Requirement = Only the text of the records belongs in the answer; the pictures must be dropped.

[Image comparison data]
-- Opening Marker --
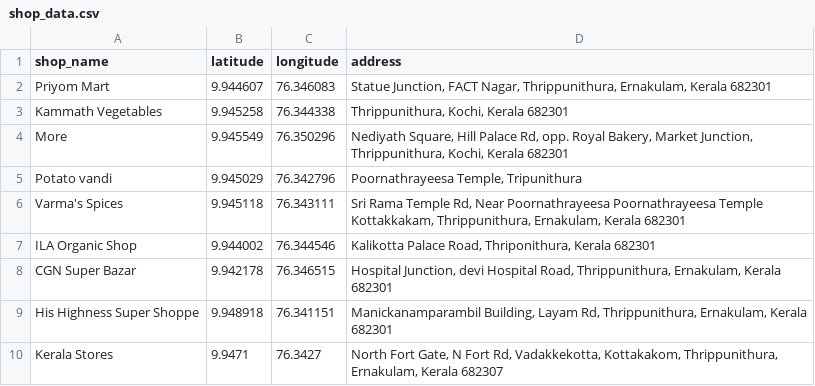
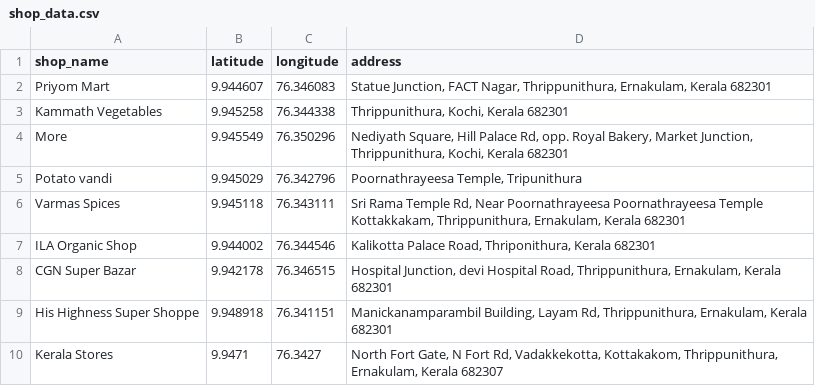
Before and after one commit to pranavmodx/SaveMart, a CSV file: data/shop_data.csv, drawn as a sheet.

Commit message:
added Shops model, bulk update script and data

```diff
--- a/data/shop_data.csv
+++ b/data/shop_data.csv
@@ -5,3 +5,3 @@ More,9.945549,76.350296,"Nediyath Square, Hill Palace Rd, opp. Royal Bakery, Mar
 Potato vandi,9.945029,76.342796,"Poornathrayeesa Temple, Tripunithura"
-Varma's Spices,9.945118,76.343111,"Sri Rama Temple Rd, Near Poornathrayeesa Poornathrayeesa Temple Kottakkakam, Thrippunithura, Ernakulam, Kerala 682301"
+Varmas Spices,9.945118,76.343111,"Sri Rama Temple Rd, Near Poornathrayeesa Poornathrayeesa Temple Kottakkakam, Thrippunithura, Ernakulam, Kerala 682301"
 ILA Organic Shop,9.944002,76.344546,"Kalikotta Palace Road, Thriponithura, Kerala 682301"
```
Also changed, not shown: 8 other files.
-- Closing Marker --
Task result =
Before and after one commit to pranavmodx/SaveMart, a CSV file: data/shop_data.csv, drawn as a sheet.

Commit message:
added Shops model, bulk update script and data

```diff
--- a/data/shop_data.csv
+++ b/data/shop_data.csv
@@ -5,3 +5,3 @@ More,9.945549,76.350296,"Nediyath Square, Hill Palace Rd, opp. Royal Bakery, Mar
 Potato vandi,9.945029,76.342796,"Poornathrayeesa Temple, Tripunithura"
-Varma's Spices,9.945118,76.343111,"Sri Rama Temple Rd, Near Poornathrayeesa Poornathrayeesa Temple Kottakkakam, Thrippunithura, Ernakulam, Kerala 682301"
+Varmas Spices,9.945118,76.343111,"Sri Rama Temple Rd, Near Poornathrayeesa Poornathrayeesa Temple Kottakkakam, Thrippunithura, Ernakulam, Kerala 682301"
 ILA Organic Shop,9.944002,76.344546,"Kalikotta Palace Road, Thriponithura, Kerala 682301"
```
Also changed, not shown: 8 other files.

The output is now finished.